Man, this has been a tough year for renewable energy. We've had:

And here's another lowlight to add to the list:

NGK, the maker of what has long been considered the most bankable electrochemical energy storage solution, sodium sulfur batteries, has had to revise its revenue forecasts due to a "fire incident." Excerpts from a statement by the firm follow:

On September 21, NGK-manufactured NAS batteries for storing electricity owned by The Tokyo Electric Power Company, Incorporated (Head Office: Chiyoda-ku, Tokyo) and installed at the Tsukuba Plant (Joso City, Ibaraki Prefecture) of Mitsubishi Materials Corporation (Head Office: Chiyoda-ku, Tokyo) caught on fire.

At present, the fire authorities are investigating the cause of the fire. 

NGK began shipping NAS batteries in 2002 and since then they have been installed in a total of 174 locations in 6 countries around the world, storing 305,000 kilowatts of electricity. 

NGK is putting the highest priority on identifying the cause of this incident and looking at measures to prevent a reoccurrence.
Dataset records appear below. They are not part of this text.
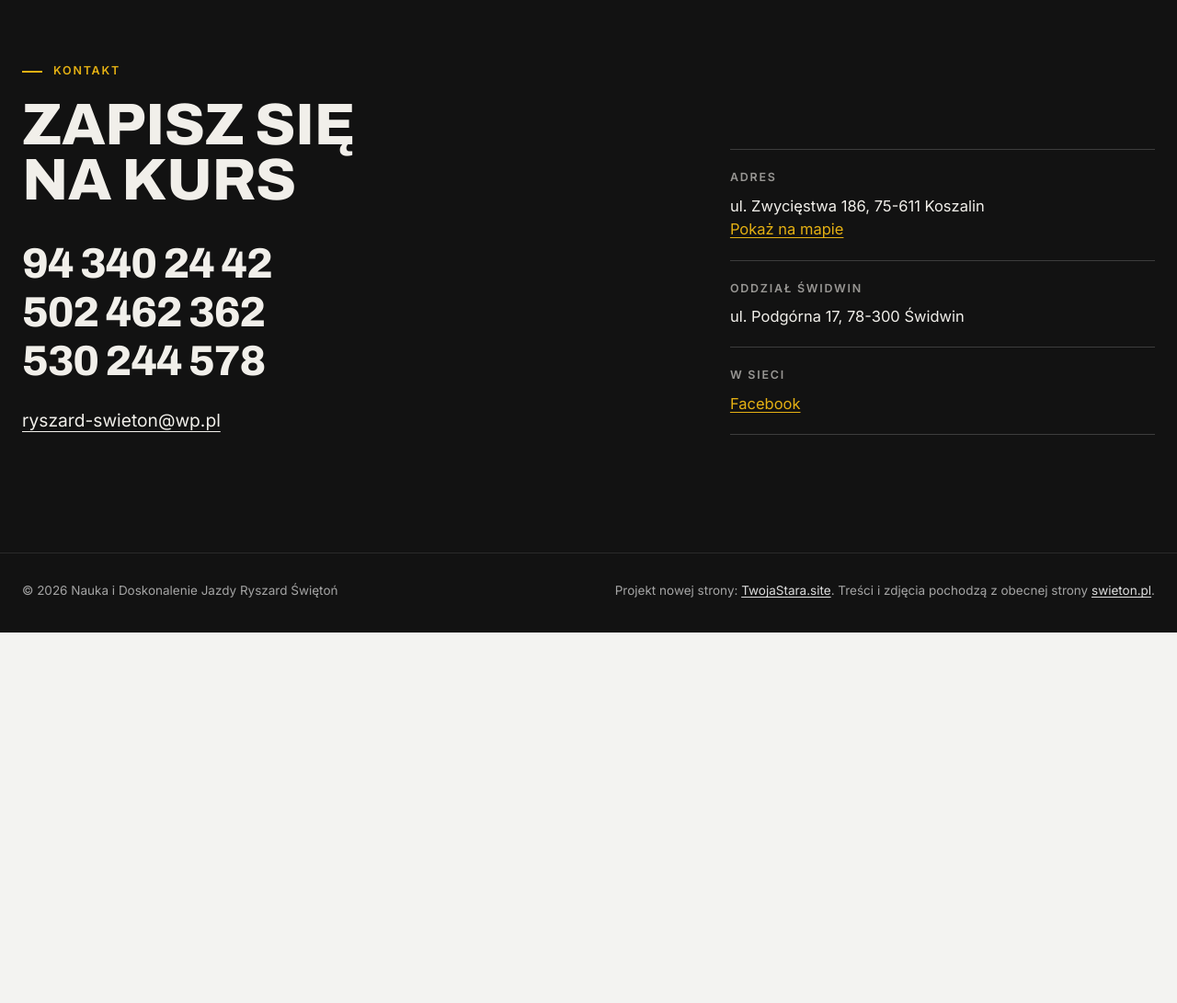
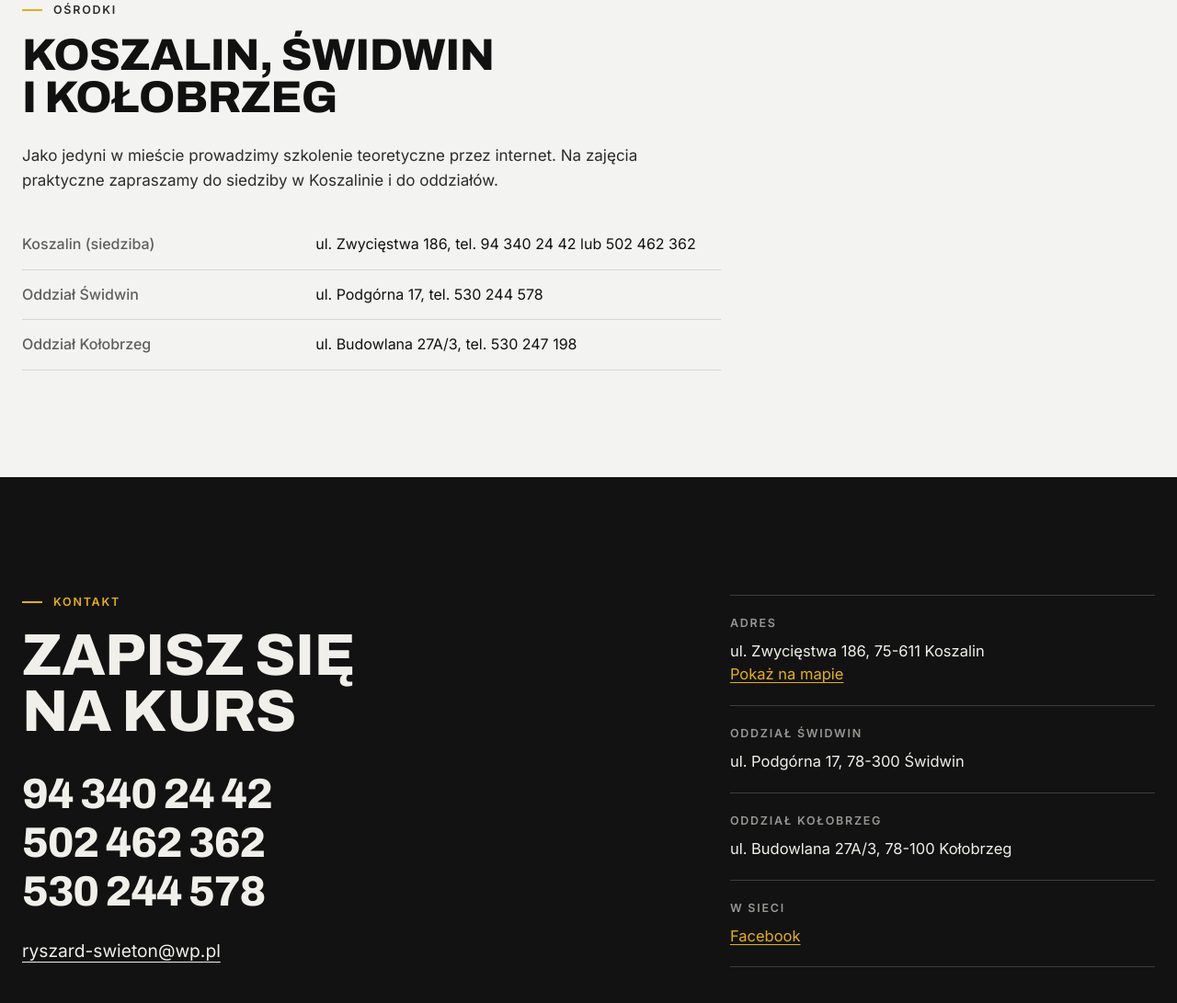
Before and after one commit to mateuszbakkk/twojastara-propozycje, a plain HTML site: page swieton.html in a window 1280 px wide. Shown: the part 2421-3512 px from the top of the page at 92% size. Before the commit the page ends 3109 px from the top, so only its background shows below. Drawn offline with Linux system fonts and the light colour scheme.

Commit message:
Uzupełnienia: OSK Świętoń (ośrodki, kurs instruktorski)

```diff
--- a/swieton.html
+++ b/swieton.html
@@ -41,12 +41,20 @@
  <div class="wrap">
   <div class="sec-head rv"><p class="label">Oferta</p><h2>Kursy i szkolenia</h2></div>
   <div class="svc-cards c4"><article class="card rv"><figure><img src="https://swieton.pl/themes/swieton/assets/images/index/index-prawojazdy.jpg" alt="Prawo jazdy" loading="lazy" referrerpolicy="no-referrer" data-f></figure><span class="n">01</span><h3>Prawo jazdy</h3><p>Kategorie B, B1, BE, C, CE, D.</p></article><article class="card rv"><figure><img src="https://swieton.pl/themes/swieton/assets/images/index/index-szkolenieokresowe.jpg" alt="Szkolenie okresowe kierowców" loading="lazy" referrerpolicy="no-referrer" data-f></figure><span class="n">02</span><h3>Szkolenie okresowe kierowców</h3><p>C, CE, C1, C1+E, D, DE, D1, D1+E.</p></article><article class="card rv"><figure><img src="https://swieton.pl/themes/swieton/assets/images/index/index-kwalifikacjawstepna.jpg" alt="Kwalifikacja wstępna" loading="lazy" referrerpolicy="no-referrer" data-f></figure><span class="n">03</span><h3>Kwalifikacja wstępna</h3><p>Wstępna i przyspieszona: C, CE, C1, C1+E, D, DE.</p></article><article class="card rv"><figure><img src="https://swieton.pl/themes/swieton/assets/images/index/index-adr.jpg" alt="Kursy ADR" loading="lazy" referrerpolicy="no-referrer" data-f></figure><span class="n">04</span><h3>Kursy ADR</h3><p>Przewóz towarów niebezpiecznych.</p></article></div>
- </div>
+<p class="rv" style="margin-top:34px;color:var(--muted);max-width:70ch">Prowadzimy też kurs na instruktora nauki jazdy, a w ofercie jest także prawo jazdy od 16 lat.</p> </div>
 </section>
 <section class="sec steps" id="jak-dzialamy">
  <div class="wrap">
   <div class="sec-head rv"><p class="label">Teoria online</p><h2>Szkolenie e-learning</h2></div>
   <ol class="steps-list"><li class="rv"><span class="n">1</span><p>Szkolenie indywidualne w domu, w dowolnym czasie.</p></li><li class="rv"><span class="n">2</span><p>Nauka w tempie dopasowanym do Ciebie.</p></li><li class="rv"><span class="n">3</span><p>Materiały audiowizualne, które możesz zatrzymać i przewinąć.</p></li><li class="rv"><span class="n">4</span><p>Pełna kontrola nad postępami w nauce.</p></li></ol>
+ </div>
+</section>
+<section class="sec about" id="firma">
+ <div class="wrap about-in">
+  <div class="about-tx rv" style="grid-column:1/-1;max-width:760px">
+   <p class="label">Ośrodki</p>
+   <h2>Koszalin, Świdwin i Kołobrzeg</h2>
+<p>Jako jedyni w mieście prowadzimy szkolenie teoretyczne przez internet. Na zajęcia praktyczne zapraszamy do siedziby w Koszalinie i do oddziałów.</p><table class="info-tbl" style="margin-top:28px"><tr><th>Koszalin (siedziba)</th><td>ul. Zwycięstwa 186, tel. 94 340 24 42 lub 502 462 362</td></tr><tr><th>Oddział Świdwin</th><td>ul. Podgórna 17, tel. 530 244 578</td></tr><tr><th>Oddział Kołobrzeg</th><td>ul. Budowlana 27A/3, tel. 530 247 198</td></tr></table>  </div>
  </div>
 </section>
 <section class="sec contact" id="kontakt">
@@ -57,7 +65,7 @@
    <h2>Zapisz się na kurs</h2>
 <a class="c-tel" href="tel:+48943402442">94 340 24 42</a><a class="c-tel" href="tel:+48502462362">502 462 362</a><a class="c-tel" href="tel:+48530244578">530 244 578</a><a class="c-mail" href="mailto:ryszard-swieton@wp.pl">ryszard-swieton@wp.pl</a><br>  </div>
   <dl class="c-info rv">
-<div><dt>Adres</dt><dd>ul. Zwycięstwa 186, 75-611 Koszalin<br><a href="https://www.google.com/maps/search/?api=1&amp;query=ul.%20Zwyci%C4%99stwa%20186%2C%2075-611%20Koszalin" target="_blank" rel="noopener">Pokaż na mapie</a></dd></div><div><dt>Oddział Świdwin</dt><dd>ul. Podgórna 17, 78-300 Świdwin</dd></div><div><dt>W sieci</dt><dd><a href="https://www.facebook.com/OSKSwieton/" target="_blank" rel="noopener nofollow">Facebook</a></dd></div>  </dl>
+<div><dt>Adres</dt><dd>ul. Zwycięstwa 186, 75-611 Koszalin<br><a href="https://www.google.com/maps/search/?api=1&amp;query=ul.%20Zwyci%C4%99stwa%20186%2C%2075-611%20Koszalin" target="_blank" rel="noopener">Pokaż na mapie</a></dd></div><div><dt>Oddział Świdwin</dt><dd>ul. Podgórna 17, 78-300 Świdwin</dd></div><div><dt>Oddział Kołobrzeg</dt><dd>ul. Budowlana 27A/3, 78-100 Kołobrzeg</dd></div><div><dt>W sieci</dt><dd><a href="https://www.facebook.com/OSKSwieton/" target="_blank" rel="noopener nofollow">Facebook</a></dd></div>  </dl>
  </div>
 </section>
 </main>
```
At the same time, NGK has temporarily halted production of NAS batteries in the meantime. Furthermore, in order to make doubly sure of safety, NGK also asks customers who need to maintain a minimal level of functionality such as using the batteries as an emergency power source and so on, to consult with it on an individual basis about the method of operation.

NGK has requested that customers refrain from using the NGK batteries until the cause of the fire is discovered. NGK has halted production of the energy storage product and reduced its revenue forecasts for the year by about 20 percent.

Grid-scale energy storage remains a missing piece of the renewable energy puzzle. Batteries from NGK can do the job, but they remain way too expensive to position renewables as dispatchable and compete against a natural gas peaker plant. Lithium-ion batteries from A123 and others are aiming to address the same problem, but also suffer from uncompetitive pricing except for some special circumstances. Jeff St. John discusses those exceptions in his Beacon Power article

And while we're discussing "fire incidents" with energy storage, Xtreme Power, another energy storage firm, also experienced a "small fire" at their Kahuku wind farm installation in Hawaii.

Now that I've listed the bad news, allow me to provide a reality check.

Energy technology is by its nature volatile. We are storing and transforming immense and concentrated energy sources.

Automobile gas tanks are exploding across the world at this very moment and there is little effort to withdraw from automotive technology. Electrical transformers are leaking and exploding, oil tankers are leaking and exploding, and traditional energy companies are going belly-up every day.

Failure in businesses and product glitches are the norm in the energy industry, and in any industry, for that matter. If we are seeing product issues in renewables and energy storage, it is actually good news. It means that renewable energy is becoming an actual industry, and it is certainly not cause to retreat. It is simply the sign of a growing industry that is addressing one of the globes' most challenging -- and yes, most volatile -- problems.

The NGK battery "fire incident" won't be the last energy explosion we will see, nor will Solyndra or Beacon be the last corporate failure in the renewable energy sector.